In a tweet sent out this morning, Rep. Dennis Ross, R-Lakeland, says that the EPA must stop using “activist/ junk science or lose their funding.”

According to his Twitter account, Ross will be meeting with EPA Administrator Lisa Jackson today, one-on-one. Jackson has been criticized for her role as the head of the agency now often deemed a “job killer” and has been especially scrutinized for her role in a set of numeric nutrient criteria that are mandated for the state of Florida. The criteria would place more stringent limitations on nutrients like phosphorus and nitrogen, which are often found in industry effluent and are largely responsible for the growth of harmful algal blooms and fish kills.

The numeric nutrient criteria were actually mandated under the Bush administration and came about as a result of Florida’s failure to meet requirements of the Clean Water Act. Critics of the criteria often mistakenly argue that they are a result of the Obama administration, and that they are based on “bad science.”

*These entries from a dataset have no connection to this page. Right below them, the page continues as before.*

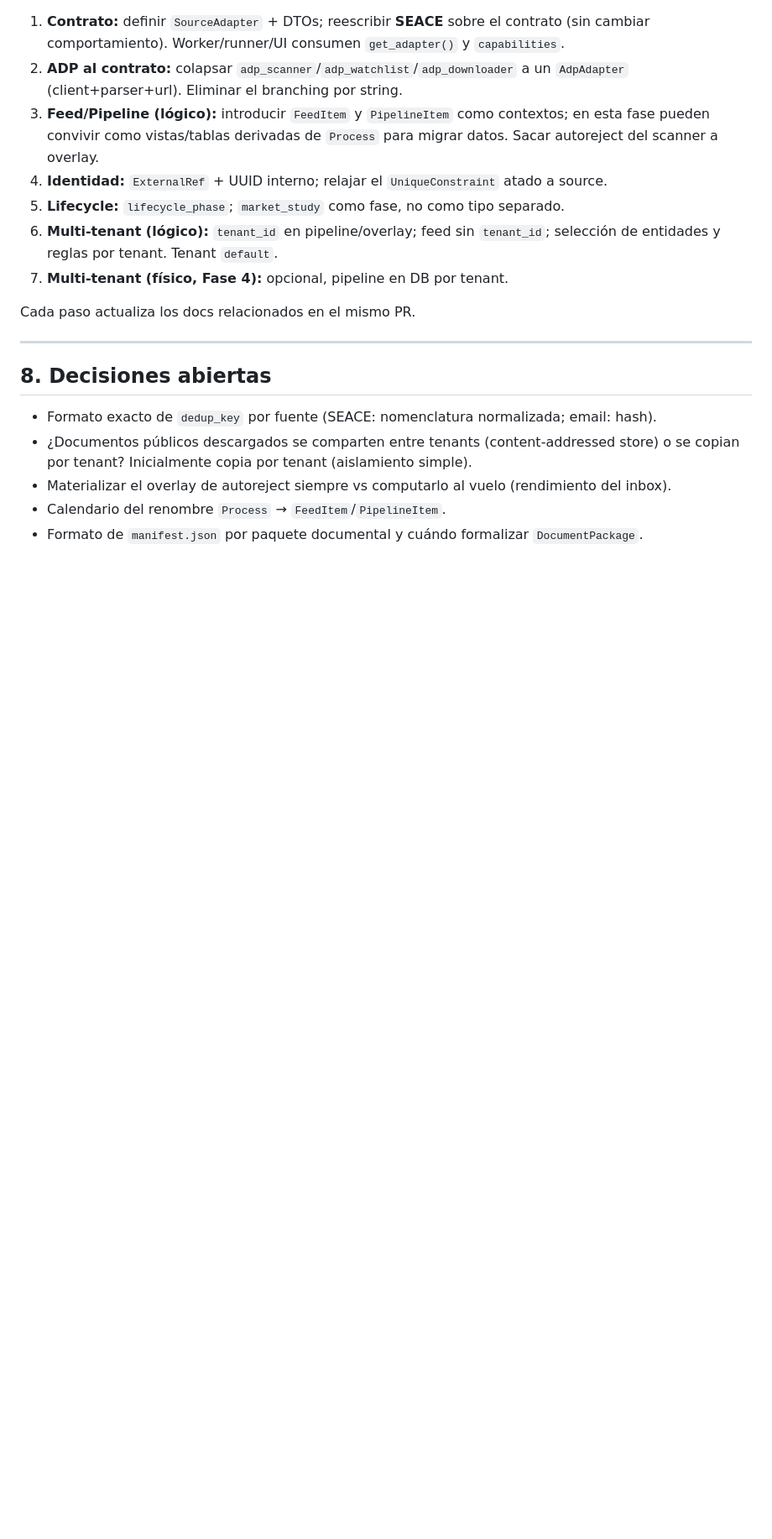
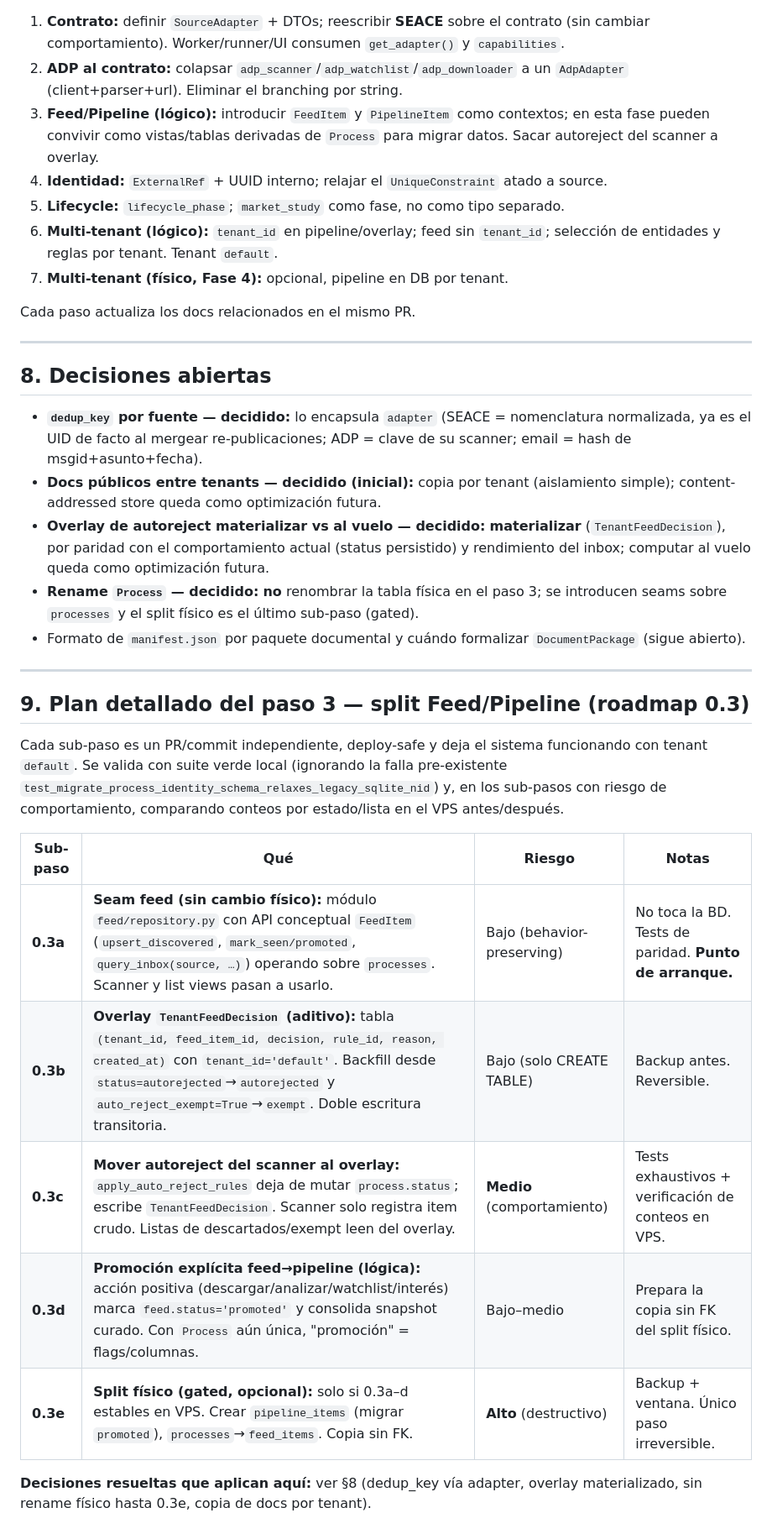
Before and after one commit to rmichelena/tender_workflows, a Markdown page: docs/INGEST_CONTRACT.md, the part around the change. Shown at 84% size. Rendered like a GitHub page; blank space fills up the shorter version.

Commit message:
docs: backlog W2 (timezone changelog) + plan detallado 0.3 (split feed/pipeline)
- ROADMAP: ítem W2 timezone en historial de cambios (docs→fecha publicación;
  cronograma→fecha de scan ajustada por TZ).
- INGEST_CONTRACT §8: resolver decisiones abiertas (dedup_key vía adapter,
  overlay materializado, sin rename físico hasta el final, copia docs por tenant).
- INGEST_CONTRACT §9: sub-pasos 0.3a–0.3e con riesgo y validación por sub-paso.

Co-authored-by: Cursor <cursoragent@cursor.com>

```diff
--- a/docs/INGEST_CONTRACT.md
+++ b/docs/INGEST_CONTRACT.md
@@ -310,9 +310,35 @@ Cada paso actualiza los docs relacionados en el mismo PR.
 
 ## 8. Decisiones abiertas
 
-- Formato exacto de `dedup_key` por fuente (SEACE: nomenclatura normalizada; email: hash).
-- ¿Documentos públicos descargados se comparten entre tenants (content-addressed store)
-  o se copian por tenant? Inicialmente copia por tenant (aislamiento simple).
-- Materializar el overlay de autoreject siempre vs computarlo al vuelo (rendimiento del inbox).
-- Calendario del renombre `Process` → `FeedItem`/`PipelineItem`.
-- Formato de `manifest.json` por paquete documental y cuándo formalizar `DocumentPackage`.
+- **`dedup_key` por fuente — decidido:** lo encapsula `adapter` (SEACE = nomenclatura
+  normalizada, ya es el UID de facto al mergear re-publicaciones; ADP = clave de su
+  scanner; email = hash de msgid+asunto+fecha).
+- **Docs públicos entre tenants — decidido (inicial):** copia por tenant (aislamiento
+  simple); content-addressed store queda como optimización futura.
+- **Overlay de autoreject materializar vs al vuelo — decidido:** **materializar**
+  (`TenantFeedDecision`), por paridad con el comportamiento actual (status persistido) y
+  rendimiento del inbox; computar al vuelo queda como optimización futura.
+- **Rename `Process` — decidido:** **no** renombrar la tabla física en el paso 3; se
+  introducen seams sobre `processes` y el split físico es el último sub-paso (gated).
+- Formato de `manifest.json` por paquete documental y cuándo formalizar `DocumentPackage`
+  (sigue abierto).
+
+---
+
+## 9. Plan detallado del paso 3 — split Feed/Pipeline (roadmap 0.3)
+
+Cada sub-paso es un PR/commit independiente, deploy-safe y deja el sistema funcionando
+con tenant `default`. Se valida con suite verde local (ignorando la falla pre-existente
+`test_migrate_process_identity_schema_relaxes_legacy_sqlite_nid`) y, en los sub-pasos con
+riesgo de comportamiento, comparando conteos por estado/lista en el VPS antes/después.
+
+| Sub-paso | Qué | Riesgo | Notas |
+|----------|-----|--------|-------|
+| **0.3a** | **Seam feed (sin cambio físico):** módulo `feed/repository.py` con API conceptual `FeedItem` (`upsert_discovered`, `mark_seen/promoted`, `query_inbox(source, …)`) operando sobre `processes`. Scanner y list views pasan a usarlo. | Bajo (behavior-preserving) | No toca la BD. Tests de paridad. **Punto de arranque.** |
+| **0.3b** | **Overlay `TenantFeedDecision` (aditivo):** tabla `(tenant_id, feed_item_id, decision, rule_id, reason, created_at)` con `tenant_id='default'`. Backfill desde `status=autorejected`→`autorejected` y `auto_reject_exempt=True`→`exempt`. Doble escritura transitoria. | Bajo (solo CREATE TABLE) | Backup antes. Reversible. |
+| **0.3c** | **Mover autoreject del scanner al overlay:** `apply_auto_reject_rules` deja de mutar `process.status`; escribe `TenantFeedDecision`. Scanner solo registra item crudo. Listas de descartados/exempt leen del overlay. | **Medio** (comportamiento) | Tests exhaustivos + verificación de conteos en VPS. |
+| **0.3d** | **Promoción explícita feed→pipeline (lógica):** acción positiva (descargar/analizar/watchlist/interés) marca `feed.status='promoted'` y consolida snapshot curado. Con `Process` aún única, "promoción" = flags/columnas. | Bajo–medio | Prepara la copia sin FK del split físico. |
+| **0.3e** | **Split físico (gated, opcional):** solo si 0.3a–d estables en VPS. Crear `pipeline_items` (migrar `promoted`), `processes`→`feed_items`. Copia sin FK. | **Alto** (destructivo) | Backup + ventana. Único paso irreversible. |
+
+**Decisiones resueltas que aplican aquí:** ver §8 (dedup_key vía adapter, overlay
+materializado, sin rename físico hasta 0.3e, copia de docs por tenant).
```
Also changed, not shown: docs/ROADMAP.md (+1 -0 lines).
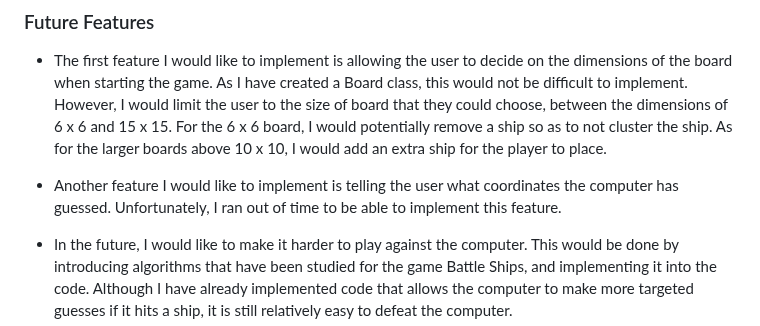
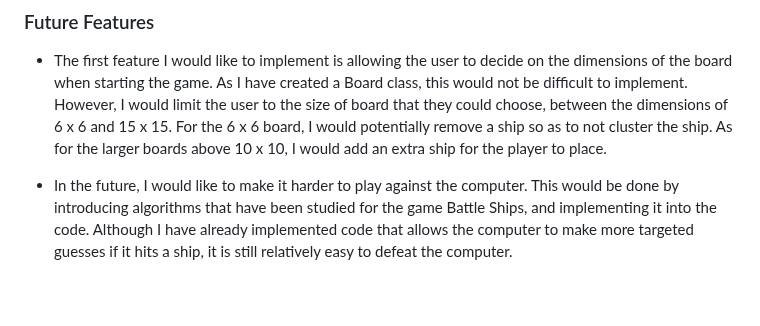
Before and after one commit to mariam138/sea-conquest, a Markdown page: README.md, the part around the change. Drawn GitHub-style; blank space fills up the shorter version.

Commit message:
docs: remove computer guess from future features

```diff
--- a/README.md
+++ b/README.md
@@ -198,8 +198,6 @@ These logic flow diagrams are what I have used to base the code of the game on.
 ### Future Features
 
 - The first feature I would like to implement is allowing the user to decide on the dimensions of the board when starting the game. As I have created a Board class, this would not be difficult to implement. However, I would limit the user to the size of board that they could choose, between the dimensions of 6 x 6 and 15 x 15. For the 6 x 6 board, I would potentially remove a ship so as to not cluster the ship. As for the larger boards above 10 x 10, I would add an extra ship for the player to place.
-
-- Another feature I would like to implement is telling the user what coordinates the computer has guessed. Unfortunately, I ran out of time to be able to implement this feature.
 
 - In the future, I would like to make it harder to play against the computer. This would be done by introducing algorithms that have been studied for the game Battle Ships, and implementing it into the code. Although I have already implemented code that allows the computer to make more targeted guesses if it hits a ship, it is still relatively easy to defeat the computer.
 
```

During a January subcommittee meeting, Ross said that the regulatory risk that exists is “almost not manageable” and would cost millions to the phosphate, property and agriculture industries. Ross failed to mention the cost that water pollution poses to the fishing, tourism or waterfront real estate.

In a June press release, Ross said that the EPA needed to “take the plunge and end numeric nutrient nonsense” and that Floridians can take care of their own water. “Water is Florida’s lifeblood and no one knows how to take care of that lifeblood better than Floridians,” said Ross. “We welcome anyone from EPA to Florida – as a tourist.”

0 Shares:
Leave a Reply

Your email address will not be published. Required fields are marked *

You May Also Like

Department of Health offers minimal oversight of state-funded crisis pregnancy clinics

Department of Health records obtained by The Florida Independent show that oversight of Florida's state-funded crisis pregnancy clinic chain mainly rests in the hands of the two organizations contracted by the state to run those clinics — the nonprofit Florida Pregnancy Care Network and the for-profit Uzzell Group. That means the Department of Health has little direct insight into how public money is being spent at 79 crisis pregnancy centers around the state, and if those dollars are being used to disseminate disputed science on abortion or to promote religious content.